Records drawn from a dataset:
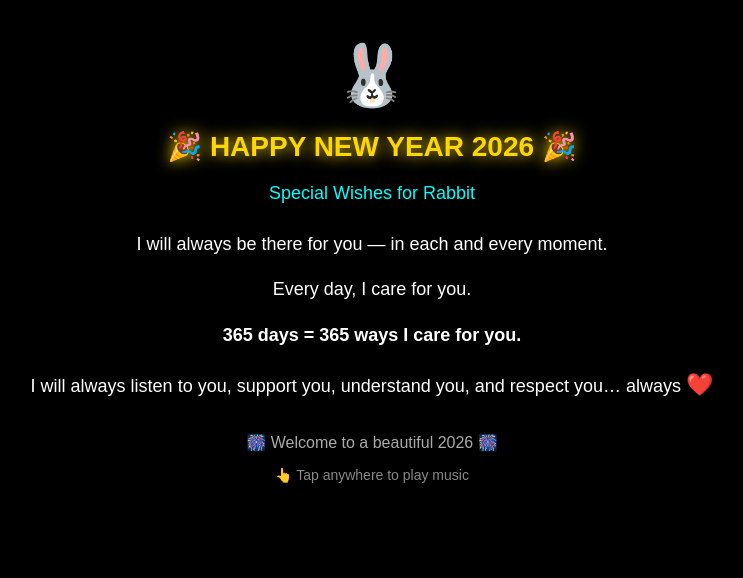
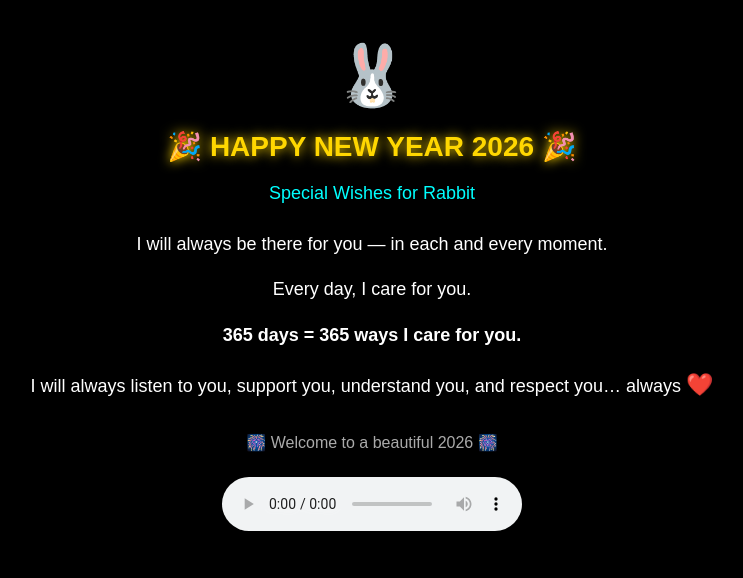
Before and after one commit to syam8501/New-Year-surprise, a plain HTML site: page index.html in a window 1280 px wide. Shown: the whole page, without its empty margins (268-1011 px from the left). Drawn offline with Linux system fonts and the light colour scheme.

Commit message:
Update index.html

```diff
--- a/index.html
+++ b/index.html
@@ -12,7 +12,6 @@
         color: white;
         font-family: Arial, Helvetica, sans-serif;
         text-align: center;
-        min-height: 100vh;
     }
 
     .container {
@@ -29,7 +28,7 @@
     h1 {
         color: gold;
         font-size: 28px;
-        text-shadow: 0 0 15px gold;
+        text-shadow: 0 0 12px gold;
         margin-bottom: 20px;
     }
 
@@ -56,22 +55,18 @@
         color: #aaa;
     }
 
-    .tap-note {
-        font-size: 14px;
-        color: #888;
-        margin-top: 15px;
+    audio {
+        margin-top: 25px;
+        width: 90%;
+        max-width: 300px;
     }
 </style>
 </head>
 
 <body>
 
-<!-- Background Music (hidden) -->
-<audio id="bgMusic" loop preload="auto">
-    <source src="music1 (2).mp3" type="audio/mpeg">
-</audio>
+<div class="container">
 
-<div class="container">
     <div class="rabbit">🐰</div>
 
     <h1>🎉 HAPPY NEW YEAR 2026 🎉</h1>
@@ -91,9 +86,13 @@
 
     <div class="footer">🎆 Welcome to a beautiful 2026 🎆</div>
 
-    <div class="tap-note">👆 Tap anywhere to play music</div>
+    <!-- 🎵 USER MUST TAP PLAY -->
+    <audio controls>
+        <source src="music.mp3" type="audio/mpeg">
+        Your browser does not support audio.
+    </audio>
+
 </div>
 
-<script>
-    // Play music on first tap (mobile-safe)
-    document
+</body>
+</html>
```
...
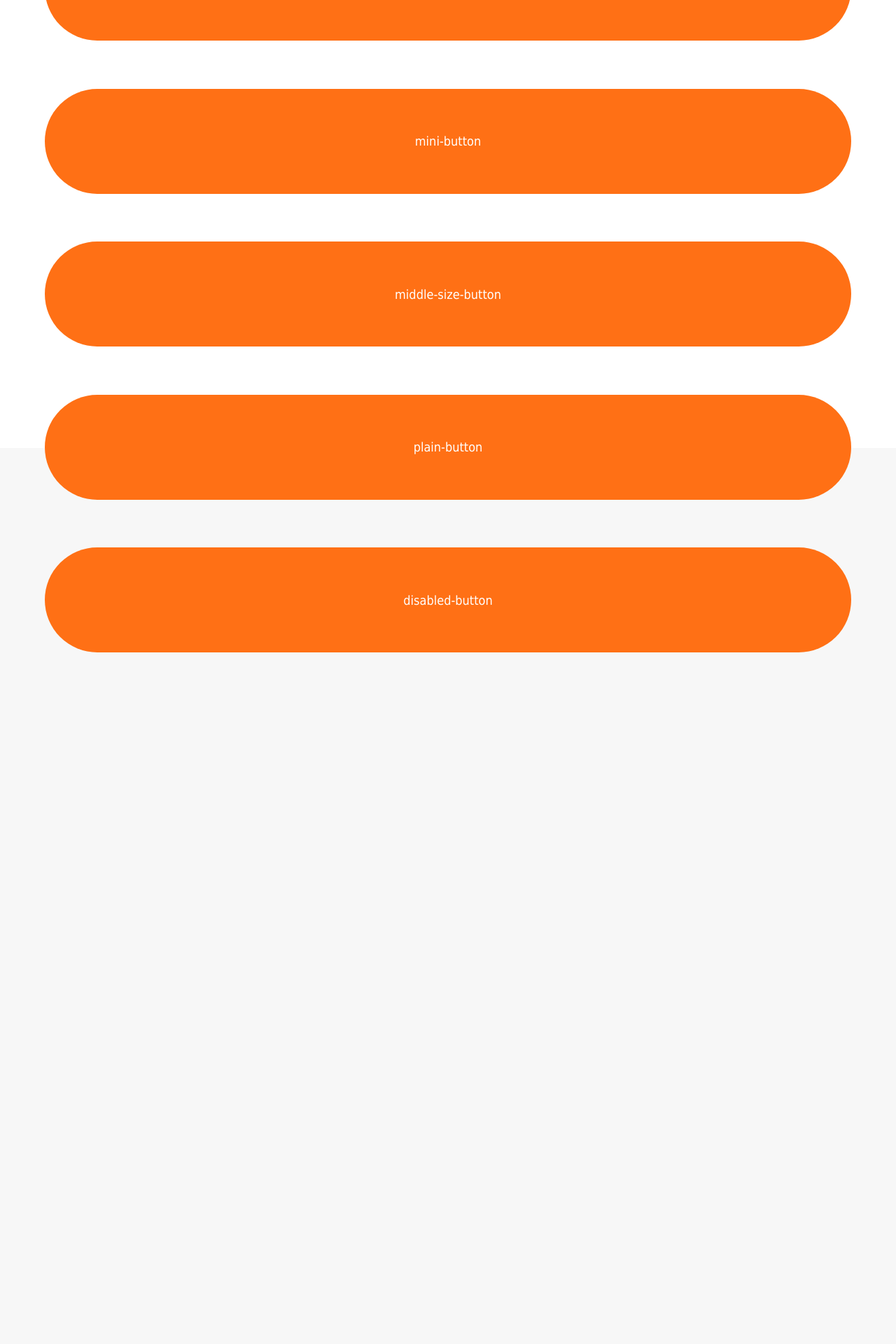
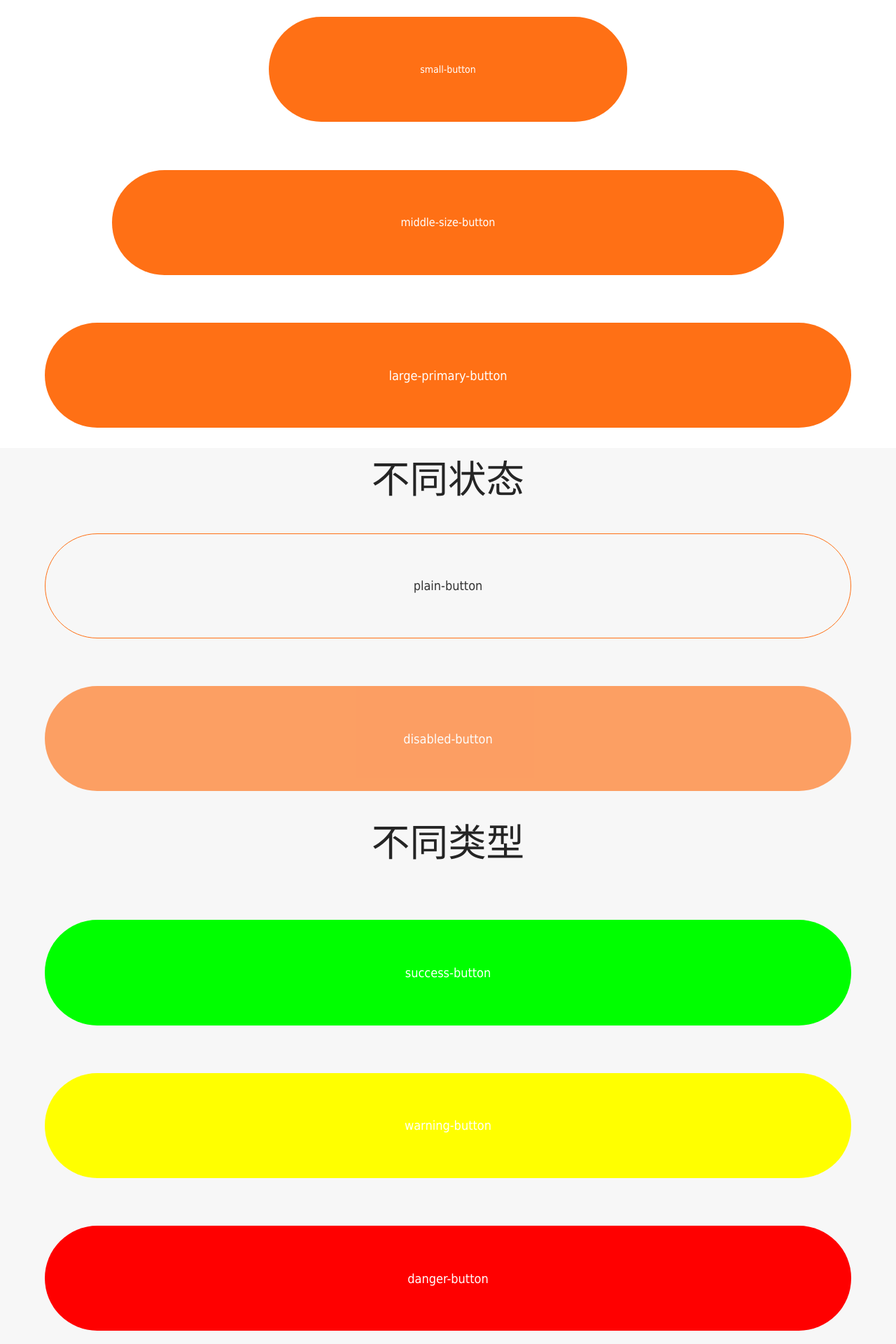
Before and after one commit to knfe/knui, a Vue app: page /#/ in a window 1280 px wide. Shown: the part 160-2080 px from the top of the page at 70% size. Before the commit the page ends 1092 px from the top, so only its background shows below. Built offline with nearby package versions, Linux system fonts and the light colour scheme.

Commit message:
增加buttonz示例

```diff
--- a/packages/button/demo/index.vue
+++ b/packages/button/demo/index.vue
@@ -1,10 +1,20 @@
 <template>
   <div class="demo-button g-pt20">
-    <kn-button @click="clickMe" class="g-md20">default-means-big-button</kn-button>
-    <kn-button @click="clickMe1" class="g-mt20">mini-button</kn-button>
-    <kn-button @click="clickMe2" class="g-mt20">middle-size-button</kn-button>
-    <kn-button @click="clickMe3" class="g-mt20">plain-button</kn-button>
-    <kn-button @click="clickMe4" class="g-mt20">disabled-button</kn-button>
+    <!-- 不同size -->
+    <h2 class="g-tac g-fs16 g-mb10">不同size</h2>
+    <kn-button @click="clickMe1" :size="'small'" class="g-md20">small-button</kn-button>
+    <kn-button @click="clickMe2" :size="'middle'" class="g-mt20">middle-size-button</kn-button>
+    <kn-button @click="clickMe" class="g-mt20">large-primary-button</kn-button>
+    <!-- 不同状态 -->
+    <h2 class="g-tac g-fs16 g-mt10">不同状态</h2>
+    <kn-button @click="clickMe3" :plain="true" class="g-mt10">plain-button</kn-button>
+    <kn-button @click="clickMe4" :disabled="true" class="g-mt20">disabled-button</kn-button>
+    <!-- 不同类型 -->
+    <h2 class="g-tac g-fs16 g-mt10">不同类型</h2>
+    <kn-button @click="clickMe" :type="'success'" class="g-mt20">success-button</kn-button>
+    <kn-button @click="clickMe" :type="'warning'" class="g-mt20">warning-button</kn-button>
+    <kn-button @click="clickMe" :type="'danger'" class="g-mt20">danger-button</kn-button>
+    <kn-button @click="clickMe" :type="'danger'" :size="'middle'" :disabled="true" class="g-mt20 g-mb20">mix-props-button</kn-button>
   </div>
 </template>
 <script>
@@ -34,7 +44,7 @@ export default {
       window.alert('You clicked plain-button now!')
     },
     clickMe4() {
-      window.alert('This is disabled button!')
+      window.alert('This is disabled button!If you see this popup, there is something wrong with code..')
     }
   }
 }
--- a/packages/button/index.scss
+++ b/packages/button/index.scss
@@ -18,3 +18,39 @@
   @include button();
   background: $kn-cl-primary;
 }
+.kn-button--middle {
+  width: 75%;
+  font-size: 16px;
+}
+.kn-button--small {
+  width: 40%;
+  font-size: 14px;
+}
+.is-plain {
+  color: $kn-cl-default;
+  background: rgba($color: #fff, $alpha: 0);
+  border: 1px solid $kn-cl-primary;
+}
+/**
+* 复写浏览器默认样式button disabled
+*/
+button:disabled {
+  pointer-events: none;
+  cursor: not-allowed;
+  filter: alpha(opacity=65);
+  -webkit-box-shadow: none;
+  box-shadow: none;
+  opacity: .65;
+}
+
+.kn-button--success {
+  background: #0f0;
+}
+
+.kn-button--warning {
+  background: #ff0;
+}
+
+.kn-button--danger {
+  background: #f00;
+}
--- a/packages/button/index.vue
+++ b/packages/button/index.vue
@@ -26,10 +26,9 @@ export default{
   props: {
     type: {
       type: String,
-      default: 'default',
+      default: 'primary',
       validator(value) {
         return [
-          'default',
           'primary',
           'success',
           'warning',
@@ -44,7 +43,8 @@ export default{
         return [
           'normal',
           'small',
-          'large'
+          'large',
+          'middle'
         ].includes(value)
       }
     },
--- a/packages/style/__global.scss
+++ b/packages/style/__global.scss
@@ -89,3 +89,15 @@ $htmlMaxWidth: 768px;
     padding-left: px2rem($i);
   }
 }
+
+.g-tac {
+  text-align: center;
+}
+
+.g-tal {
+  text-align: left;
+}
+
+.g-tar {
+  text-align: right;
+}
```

> DIRECTIONS FOR THIS TASK
"warning" is the word to look for; copy every line of the data that has it.

> EXPECTED ANSWER
+    <kn-button @click="clickMe" :type="'warning'" class="g-mt20">warning-button</kn-button>
+.kn-button--warning {
           'warning',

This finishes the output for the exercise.